What you will do
Your response should be every line from the entries that includes the string "context".
=== Data for processing ===
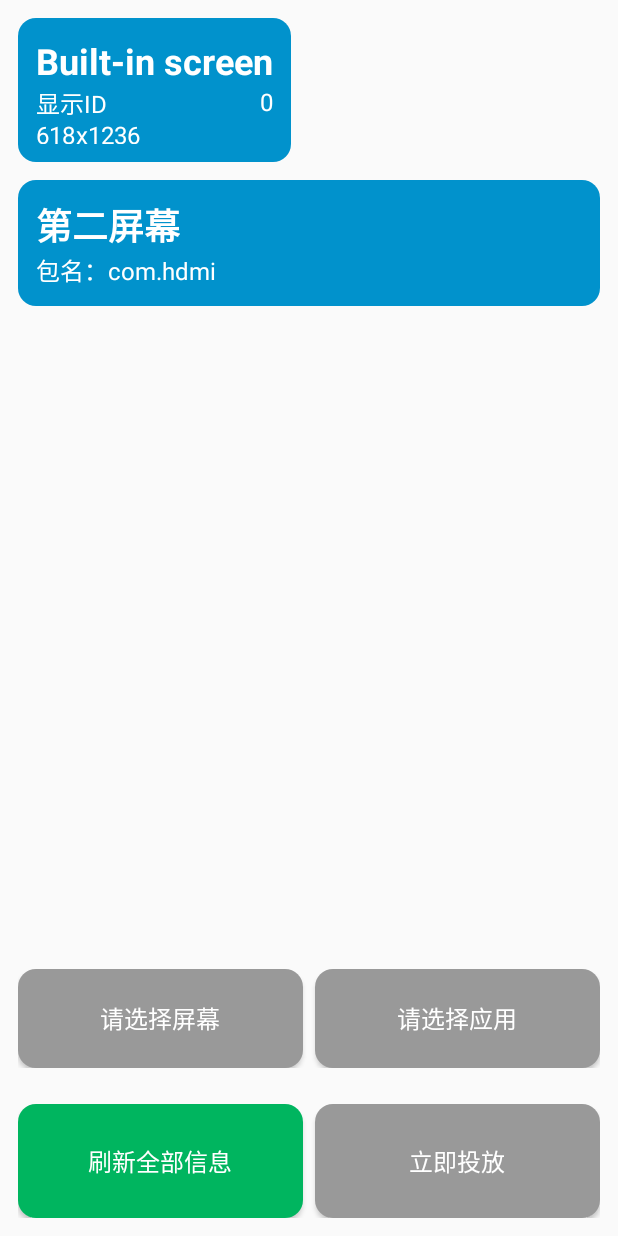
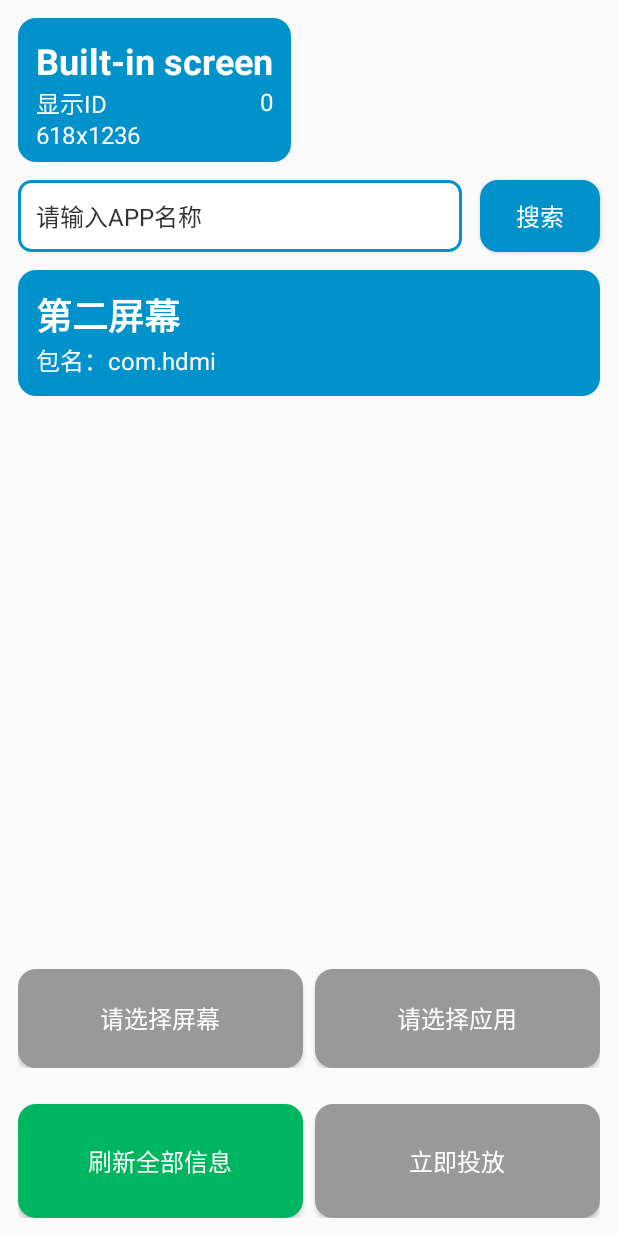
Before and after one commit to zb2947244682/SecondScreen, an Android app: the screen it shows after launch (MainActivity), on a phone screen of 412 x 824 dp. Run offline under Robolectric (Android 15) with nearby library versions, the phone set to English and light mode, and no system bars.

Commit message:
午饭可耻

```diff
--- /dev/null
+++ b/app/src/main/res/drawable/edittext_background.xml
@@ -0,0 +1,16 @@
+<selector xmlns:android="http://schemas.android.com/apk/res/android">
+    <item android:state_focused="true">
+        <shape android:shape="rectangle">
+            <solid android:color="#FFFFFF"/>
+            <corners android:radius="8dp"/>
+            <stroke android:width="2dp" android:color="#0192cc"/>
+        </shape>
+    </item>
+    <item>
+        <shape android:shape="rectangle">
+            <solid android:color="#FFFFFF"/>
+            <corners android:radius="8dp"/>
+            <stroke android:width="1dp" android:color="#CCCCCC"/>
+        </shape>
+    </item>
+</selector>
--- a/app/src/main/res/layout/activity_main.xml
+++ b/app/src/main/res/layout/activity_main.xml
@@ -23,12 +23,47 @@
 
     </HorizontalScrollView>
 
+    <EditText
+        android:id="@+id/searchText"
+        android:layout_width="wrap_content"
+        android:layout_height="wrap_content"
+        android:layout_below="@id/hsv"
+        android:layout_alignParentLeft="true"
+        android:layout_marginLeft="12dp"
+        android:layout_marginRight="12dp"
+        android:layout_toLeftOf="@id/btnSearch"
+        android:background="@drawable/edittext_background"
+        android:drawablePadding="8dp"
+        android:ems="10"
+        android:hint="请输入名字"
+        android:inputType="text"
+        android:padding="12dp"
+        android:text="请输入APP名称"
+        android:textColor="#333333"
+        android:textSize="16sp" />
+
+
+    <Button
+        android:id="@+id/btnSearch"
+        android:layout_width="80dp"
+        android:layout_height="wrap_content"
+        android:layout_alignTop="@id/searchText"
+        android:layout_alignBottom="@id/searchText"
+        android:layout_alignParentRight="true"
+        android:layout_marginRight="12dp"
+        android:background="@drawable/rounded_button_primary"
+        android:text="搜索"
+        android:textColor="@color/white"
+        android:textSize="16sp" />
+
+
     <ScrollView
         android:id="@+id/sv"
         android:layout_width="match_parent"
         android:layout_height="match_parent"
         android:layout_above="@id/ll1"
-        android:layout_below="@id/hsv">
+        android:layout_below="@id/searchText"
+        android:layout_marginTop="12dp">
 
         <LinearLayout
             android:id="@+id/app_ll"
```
===
=== Data for processing ===
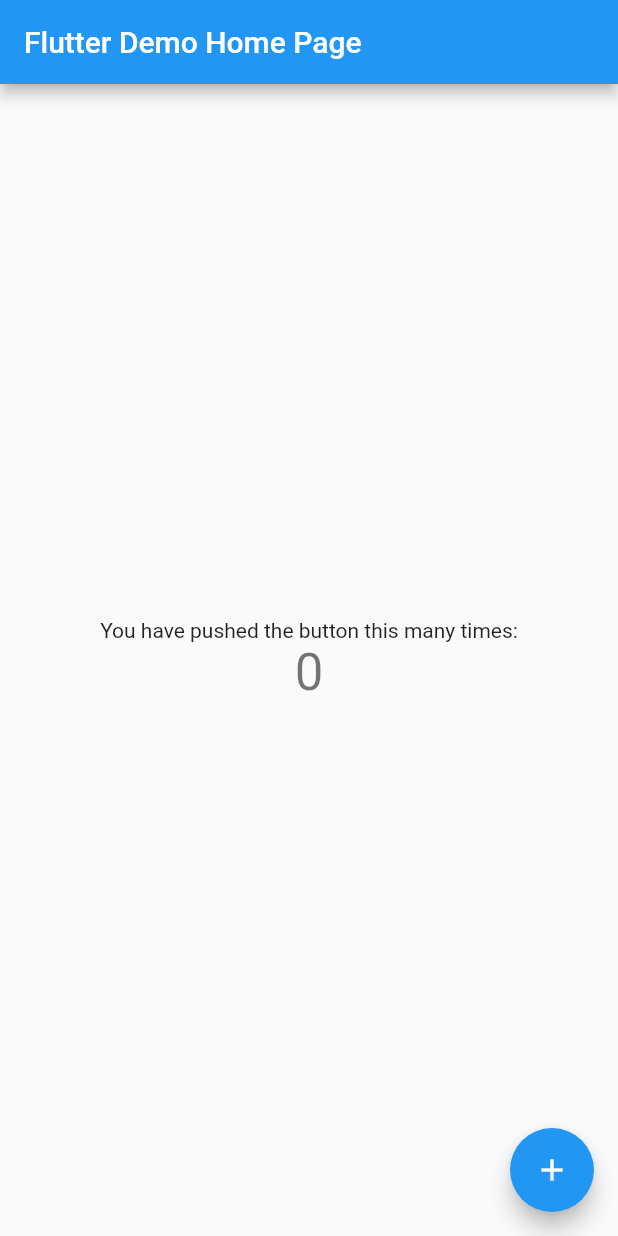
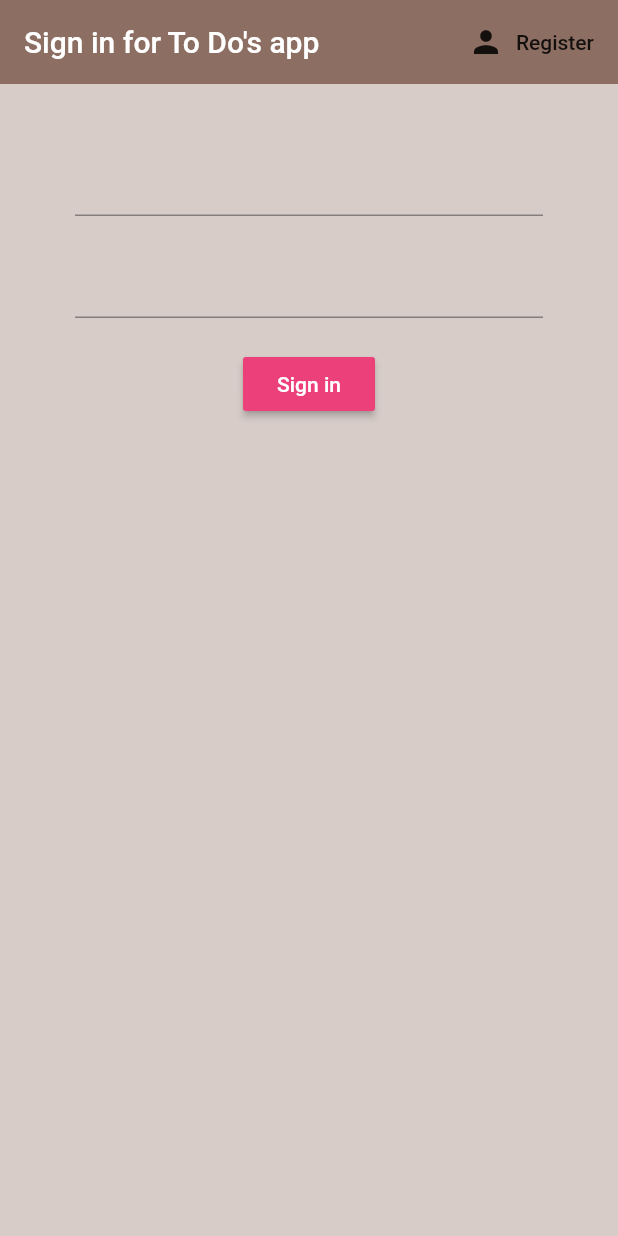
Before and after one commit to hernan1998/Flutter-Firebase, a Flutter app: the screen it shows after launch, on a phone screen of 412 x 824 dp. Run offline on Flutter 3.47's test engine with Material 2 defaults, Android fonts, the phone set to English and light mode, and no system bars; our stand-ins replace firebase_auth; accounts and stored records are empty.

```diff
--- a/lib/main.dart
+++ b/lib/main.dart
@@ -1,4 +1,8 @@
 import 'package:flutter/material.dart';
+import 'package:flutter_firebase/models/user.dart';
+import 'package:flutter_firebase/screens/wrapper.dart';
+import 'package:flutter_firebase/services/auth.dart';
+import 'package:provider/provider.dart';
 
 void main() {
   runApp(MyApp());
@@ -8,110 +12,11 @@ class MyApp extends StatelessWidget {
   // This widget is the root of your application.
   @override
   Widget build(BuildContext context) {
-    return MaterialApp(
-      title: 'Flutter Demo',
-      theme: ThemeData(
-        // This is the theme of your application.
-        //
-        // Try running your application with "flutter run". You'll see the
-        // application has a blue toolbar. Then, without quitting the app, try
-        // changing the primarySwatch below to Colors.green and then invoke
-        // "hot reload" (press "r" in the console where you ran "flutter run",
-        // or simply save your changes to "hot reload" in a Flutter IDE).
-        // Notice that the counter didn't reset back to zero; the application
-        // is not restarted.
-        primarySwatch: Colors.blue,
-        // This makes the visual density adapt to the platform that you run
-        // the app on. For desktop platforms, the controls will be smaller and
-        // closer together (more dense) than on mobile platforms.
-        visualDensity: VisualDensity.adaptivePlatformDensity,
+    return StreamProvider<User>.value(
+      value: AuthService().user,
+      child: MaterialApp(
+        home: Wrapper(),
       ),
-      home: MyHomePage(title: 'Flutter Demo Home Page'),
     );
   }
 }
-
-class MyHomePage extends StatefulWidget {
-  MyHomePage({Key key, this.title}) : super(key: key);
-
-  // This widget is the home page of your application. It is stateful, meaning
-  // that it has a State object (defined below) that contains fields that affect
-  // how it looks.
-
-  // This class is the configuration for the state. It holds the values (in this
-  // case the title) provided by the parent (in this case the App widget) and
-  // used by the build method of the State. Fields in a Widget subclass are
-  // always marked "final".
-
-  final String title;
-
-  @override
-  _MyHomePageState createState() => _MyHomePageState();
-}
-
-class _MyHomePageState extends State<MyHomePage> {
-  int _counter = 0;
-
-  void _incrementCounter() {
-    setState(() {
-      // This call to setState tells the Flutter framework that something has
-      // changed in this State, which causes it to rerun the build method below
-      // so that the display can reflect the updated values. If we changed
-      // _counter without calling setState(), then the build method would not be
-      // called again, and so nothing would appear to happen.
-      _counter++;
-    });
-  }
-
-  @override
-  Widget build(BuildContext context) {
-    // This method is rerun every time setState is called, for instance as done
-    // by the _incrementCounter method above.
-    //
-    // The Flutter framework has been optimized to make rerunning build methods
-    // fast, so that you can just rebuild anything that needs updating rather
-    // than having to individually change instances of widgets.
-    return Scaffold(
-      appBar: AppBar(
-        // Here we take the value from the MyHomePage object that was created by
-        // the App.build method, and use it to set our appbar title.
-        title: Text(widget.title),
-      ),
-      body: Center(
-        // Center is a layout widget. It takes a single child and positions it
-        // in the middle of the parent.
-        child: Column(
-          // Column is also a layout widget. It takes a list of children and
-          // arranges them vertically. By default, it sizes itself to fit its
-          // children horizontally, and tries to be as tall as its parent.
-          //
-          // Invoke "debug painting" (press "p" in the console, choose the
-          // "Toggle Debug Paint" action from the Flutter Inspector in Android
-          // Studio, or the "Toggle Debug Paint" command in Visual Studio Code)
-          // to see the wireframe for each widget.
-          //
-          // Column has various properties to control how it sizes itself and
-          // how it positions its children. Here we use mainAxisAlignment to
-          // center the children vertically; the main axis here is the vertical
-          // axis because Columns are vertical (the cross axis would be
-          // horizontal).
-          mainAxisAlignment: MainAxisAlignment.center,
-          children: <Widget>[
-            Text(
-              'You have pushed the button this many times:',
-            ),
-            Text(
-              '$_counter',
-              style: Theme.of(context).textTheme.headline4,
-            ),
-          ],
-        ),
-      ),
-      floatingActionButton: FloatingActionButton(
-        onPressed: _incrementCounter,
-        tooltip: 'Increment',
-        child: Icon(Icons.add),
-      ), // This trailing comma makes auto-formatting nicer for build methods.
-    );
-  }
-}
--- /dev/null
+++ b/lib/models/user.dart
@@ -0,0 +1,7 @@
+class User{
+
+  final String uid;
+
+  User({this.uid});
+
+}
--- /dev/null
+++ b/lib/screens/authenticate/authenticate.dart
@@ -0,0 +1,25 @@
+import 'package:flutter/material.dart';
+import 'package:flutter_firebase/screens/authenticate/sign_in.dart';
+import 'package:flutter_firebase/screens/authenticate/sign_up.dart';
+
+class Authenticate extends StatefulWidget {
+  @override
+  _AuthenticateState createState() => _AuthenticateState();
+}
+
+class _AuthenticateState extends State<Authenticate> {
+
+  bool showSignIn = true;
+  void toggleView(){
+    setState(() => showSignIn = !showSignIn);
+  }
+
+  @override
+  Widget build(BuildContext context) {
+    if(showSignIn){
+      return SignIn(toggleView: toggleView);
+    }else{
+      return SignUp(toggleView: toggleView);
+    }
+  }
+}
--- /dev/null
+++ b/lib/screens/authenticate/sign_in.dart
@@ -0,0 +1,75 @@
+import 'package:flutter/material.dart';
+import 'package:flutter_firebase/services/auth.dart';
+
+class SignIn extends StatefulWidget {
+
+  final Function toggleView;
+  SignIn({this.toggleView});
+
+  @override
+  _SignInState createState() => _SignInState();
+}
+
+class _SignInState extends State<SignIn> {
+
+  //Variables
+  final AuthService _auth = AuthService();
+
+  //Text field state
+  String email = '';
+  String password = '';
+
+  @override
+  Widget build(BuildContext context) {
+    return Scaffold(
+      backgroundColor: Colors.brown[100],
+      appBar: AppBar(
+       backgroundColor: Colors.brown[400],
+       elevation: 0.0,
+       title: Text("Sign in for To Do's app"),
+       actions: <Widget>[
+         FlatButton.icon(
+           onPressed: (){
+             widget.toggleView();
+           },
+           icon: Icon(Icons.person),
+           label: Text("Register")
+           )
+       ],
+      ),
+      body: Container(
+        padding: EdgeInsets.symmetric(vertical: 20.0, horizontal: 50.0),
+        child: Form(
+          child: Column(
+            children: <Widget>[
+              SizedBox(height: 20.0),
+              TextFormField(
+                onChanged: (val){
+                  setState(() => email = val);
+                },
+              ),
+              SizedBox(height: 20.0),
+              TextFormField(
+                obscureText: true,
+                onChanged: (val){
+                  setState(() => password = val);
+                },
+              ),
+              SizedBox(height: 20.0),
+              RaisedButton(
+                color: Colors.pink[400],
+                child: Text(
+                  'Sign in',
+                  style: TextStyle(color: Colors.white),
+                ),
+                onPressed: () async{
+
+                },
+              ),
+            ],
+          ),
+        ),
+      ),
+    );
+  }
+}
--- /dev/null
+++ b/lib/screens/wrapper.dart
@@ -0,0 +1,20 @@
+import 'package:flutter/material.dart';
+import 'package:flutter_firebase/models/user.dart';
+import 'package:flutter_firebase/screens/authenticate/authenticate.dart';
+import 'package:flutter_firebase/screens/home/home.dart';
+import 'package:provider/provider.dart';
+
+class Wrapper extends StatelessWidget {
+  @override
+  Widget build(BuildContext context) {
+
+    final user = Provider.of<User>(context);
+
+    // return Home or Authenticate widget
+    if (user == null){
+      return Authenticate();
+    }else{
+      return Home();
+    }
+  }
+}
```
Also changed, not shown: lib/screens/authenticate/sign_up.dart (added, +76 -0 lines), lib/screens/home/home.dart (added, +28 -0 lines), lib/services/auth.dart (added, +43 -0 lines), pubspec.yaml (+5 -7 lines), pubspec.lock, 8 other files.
===
Answer to this problem
   Widget build(BuildContext context) {
-  Widget build(BuildContext context) {
-              style: Theme.of(context).textTheme.headline4,
+  Widget build(BuildContext context) {
+  Widget build(BuildContext context) {
+  Widget build(BuildContext context) {
+    final user = Provider.of<User>(context);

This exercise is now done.